By: Paul Ward
This article describes two new network configuration options that were recently made available in PowerVC v1.2.3. The first of these new options is the ability to specify MTU (maximum transmission unit) on network templates. The second is a new cloud-init module that allows you to utilize your DNS servers to set your virtual machines’ hostname upon first boot after deployment.
Note: These new network configuration options are only available when using cloud-init which became an option in PowerVC v1.2.3. For more information on using cloud-init, see:
MTU (maximum transmission unit) is the maximum size of data packets a network device is configured to handle. This applies to switches, network interface cards, etc. The standard MTU used across most of the internet is 1500 bytes. However, this is a configurable property that can be used to tune network performance to one‘s particular needs.
A common use case for using a non-standard MTU is on the private network of a large data center. In this environment, the network traffic is mainly consumed by the transmission of large quantities of data. Configuring the switches within the data center to use an MTU of 9000 bytes can greatly decrease the packet overhead, since there will be fewer packet headers compared to 1500 byte packets, and increase throughput dramatically.
However, configuring your network infrastructure to allow larger packet sizes is only half the battle. The servers connected to the network must have their interfaces configured with this larger MTU size as well, otherwise they will still be sending 1500 byte packets.
For a real world example, you may have a virtual machine that has one interface on your public network and a second interface on your private network in order to access a database server:
In release 1.2.3 of PowerVC, we have added an option in the user interface where an administrator can specify the MTU size on a given network:
Whenever a VM is deployed using this network, the network interface receiving this network’s configuration will have it’s MTU set to the value specified using the cloud-init activation engine.
NOTE: Setting the MTU size to a non-standard value should only be done by network administrators that fully understand all the implications.
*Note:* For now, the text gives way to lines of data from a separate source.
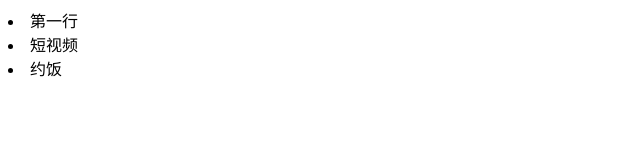
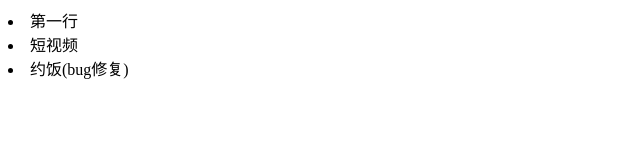
Before and after one commit to 287m/dbhot, a plain HTML site: page index.html in a window 1280 px wide. Shown: the full height of the page, 0-640 px from the left. Drawn offline with Linux system fonts and the light colour scheme.

Commit message:
约饭bug修复

```diff
--- a/index.html
+++ b/index.html
@@ -1,3 +1,3 @@
 <li>第一行</li>
 <li>短视频</li>
-<li>约饭</li>
+<li>约饭(bug修复)</li>
```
Setting the MTU to a value smaller than what is configured on your network switches should be fine, but setting it to a value higher can cause severe network performance issues as it can result in the packets needing to be fragmented before routing or, worse yet, they get dropped entirely. If you are not familiar with your network infrastructure, the best thing to do is leave MTU blank when creating the network in PowerVC. This will cause activation to skip setting MTU and default to the OS-specific default behavior.
Set Hostname from DNS
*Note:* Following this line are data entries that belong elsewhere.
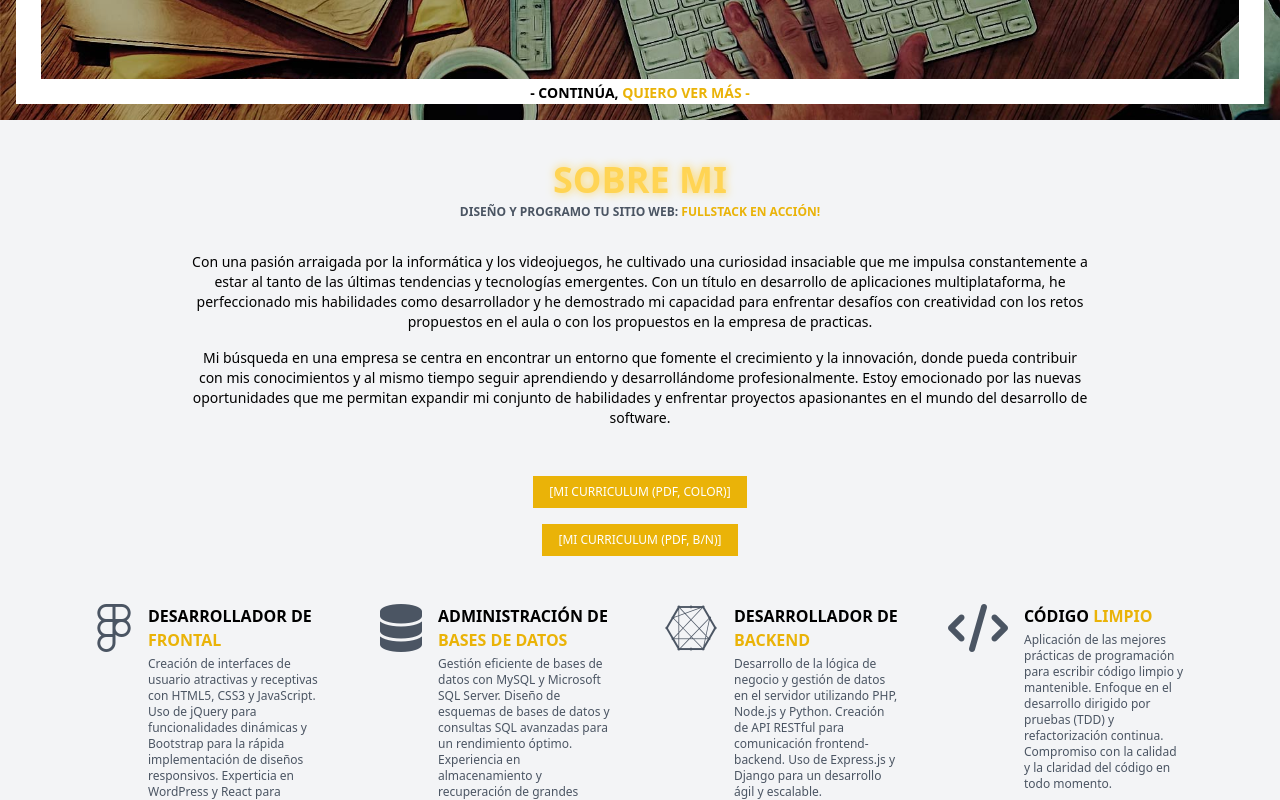
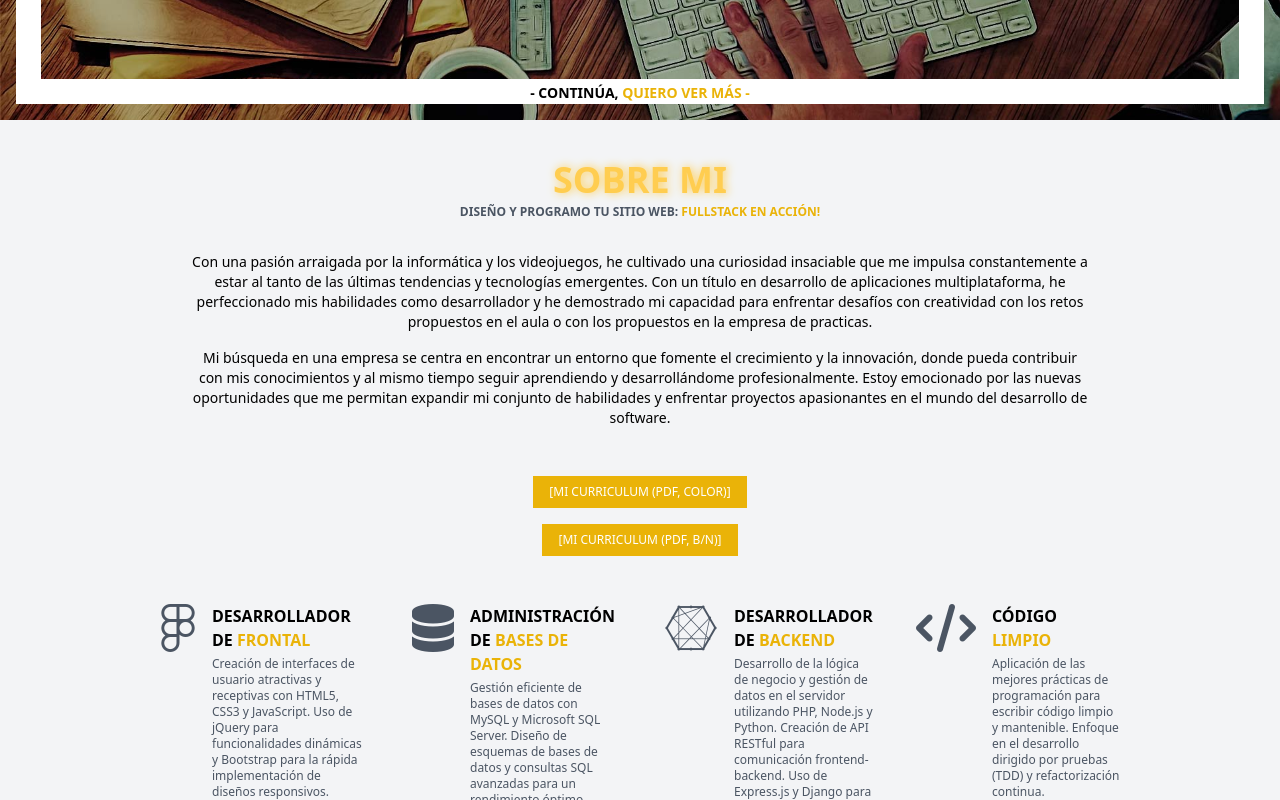
Before and after one commit to XxFenixDCxX/Portfolio, an Angular app: page / in a window 1280 px wide. Shown: the part 680-1480 px from the top of the page. Built offline with nearby package versions, Linux system fonts and the light colour scheme; no server answers.

Commit message:
Actualizar estilos y restablecer campos de formulario en la página de contacto

```diff
--- a/src/app/about/about.component.html
+++ b/src/app/about/about.component.html
@@ -1,10 +1,10 @@
-<div class="flex flex-col items-center justify-center pt-10 pb-10 bg-gray-100">
+<div class="flex flex-col items-center justify-center pt-10 pb-10 bg-gray-100  pl-5 pr-5 md:pl-16 md:pr-16">
   <div class="text-center">
     <h1 class="text-4xl font-bold mb-1">SOBRE MI</h1>
-    <h2 class="text-xs text-gray-600 mb-8 font-bold">DISEÑO Y PROGRAMO TU SITIO WEB: <b class="text-yellow-500">FULLSTACK EN ACCIÓN!</b></h2>
+    <h2 class="text-xs text-gray-600 mb-8 font-bold ">DISEÑO Y PROGRAMO TU SITIO WEB: <b class="text-yellow-500">FULLSTACK EN ACCIÓN!</b></h2>
   </div>
 
-  <div class="max-w-4xl text-center mb-8 text-sm">
+  <div class="max-w-4xl text-center mb-8 text-sm ">
     <p class="mb-4">Con una pasión arraigada por la informática y los videojuegos, he cultivado una curiosidad insaciable que me impulsa constantemente a estar al tanto de las últimas tendencias y tecnologías emergentes. Con un título en desarrollo de aplicaciones multiplataforma, he perfeccionado mis habilidades como desarrollador y he demostrado mi capacidad para enfrentar desafíos con creatividad con los retos propuestos en el aula o con los propuestos en la empresa de practicas.</p>
     <p class="mb-4">Mi búsqueda en una empresa se centra en encontrar un entorno que fomente el crecimiento y la innovación, donde pueda contribuir con mis conocimientos y al mismo tiempo seguir aprendiendo y desarrollándome profesionalmente. Estoy emocionado por las nuevas oportunidades que me permitan expandir mi conjunto de habilidades y enfrentar proyectos apasionantes en el mundo del desarrollo de software.</p>
   </div>
--- a/src/app/contact/contact.component.ts
+++ b/src/app/contact/contact.component.ts
@@ -26,5 +26,9 @@ export class ContactComponent {
     const mailtoLink = "mailto:arkaitzcs@gmail.com?subject=" + subject + "&body=" + body;
 
     window.open(mailtoLink);
+    this.email = '';
+    this.nombre = '';
+    this.empresa = '';
+    this.mensaje = '';
   }
 }
```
Another pain point many clients have voiced to us is the discrepancy between the hostname configured on a deployed VM vs the hostname configured in their DNS server for that VM’s IP address.
Therefore, in PowerVC 1.2.3, we’ve provided a new cloud-init module, named set_hostname_from_dns, which will allow a virtual machine to get its hostname by doing a reverse DNS lookup against its IP address. This gives the user more flexibility and control to use their existing DNS server to hand out hostnames rather than having to specify hostname on the deploy. This can be especially helpful in easing the automation of multi-VM deployments, automatically allowing each one to get the proper hostname from DNS.
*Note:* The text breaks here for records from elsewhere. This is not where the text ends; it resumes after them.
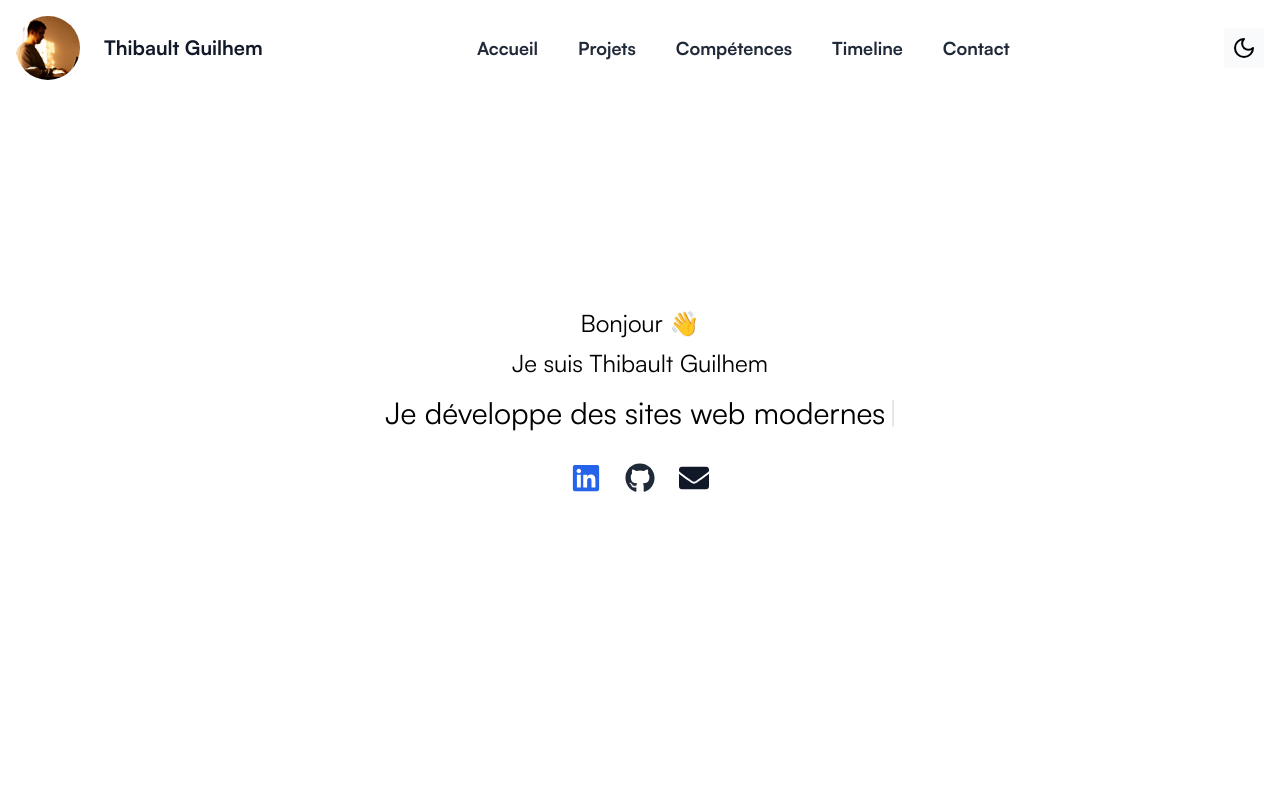
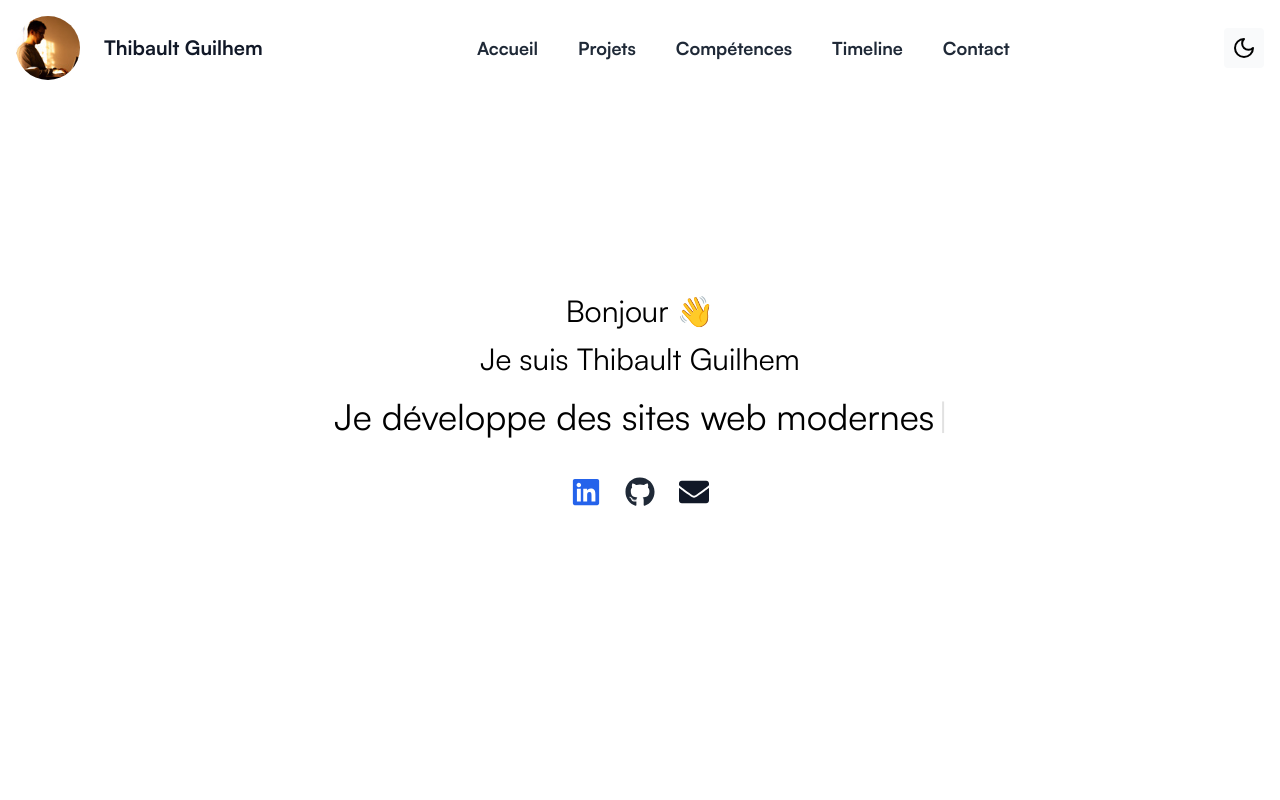
Before and after one commit to ThibaultG94/next-portfolio, a Next.js app: page / in a window 1280 px wide. Shown: the top 800 px of the page. Built offline with nearby package versions, Linux system fonts and the light colour scheme.

Commit message:
chore: Update Dashboard component styles for responsive design

```diff
--- a/src/app/components/Dashboard.js
+++ b/src/app/components/Dashboard.js
@@ -20,13 +20,15 @@ const Dashboard = () => {
 
   return (
     <section className="h-screen flex flex-col justify-center items-center bg-dark text-center text-light">
-      <h1 className="text-xl sm:text-2xl">Bonjour 👋</h1>
-      <h2 className="text-xl sm:text-2xl mt-2">Je suis Thibault Guilhem</h2>
-      <p className="text-2xl sm:text-3xl my-4">
+      <h1 className="text-xl sm:text-2xl md:text-3xl">Bonjour 👋</h1>
+      <h2 className="text-xl sm:text-2xl md:text-3xl mt-2 md:mt-3">
+        Je suis Thibault Guilhem
+      </h2>
+      <p className="text-2xl sm:text-3xl md:text-4xl my-4 md:my-5">
         {text}
         <Cursor />
       </p>
-      <div className="mt-4 flex space-x-6">
+      <div className="mt-4 md:mt-5 flex space-x-6">
         <a
           href="https://www.linkedin.com/in/thibault-g-10b37a271/"
           target="_blank"
```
This new module will work with both IPv4 and IPv6 addresses. If the address is not resolvable, behavior reverts back to default OpenStack behavior and sets the hostname to the virtual machine name specified on the deploy.
Detailed instructions on using this module can be found at http://www-01.ibm.com/support/knowledgecenter/SSXK2N_1.2.3/com.ibm.powervc.standard.help.doc/powervc_install_cloudinit_hmc.html. It is present in the cloud-init rpm packaged with PowerVC 1.2.3 for linux OSes and version 0.7.5 and later of cloud-init for AIX.
The above enhancements give the user a lot more flexibility with their network configuration, but there are certainly more ways we could make life easier for you. Please let us know, we love to hear from our users and how we could make their systems administration easier!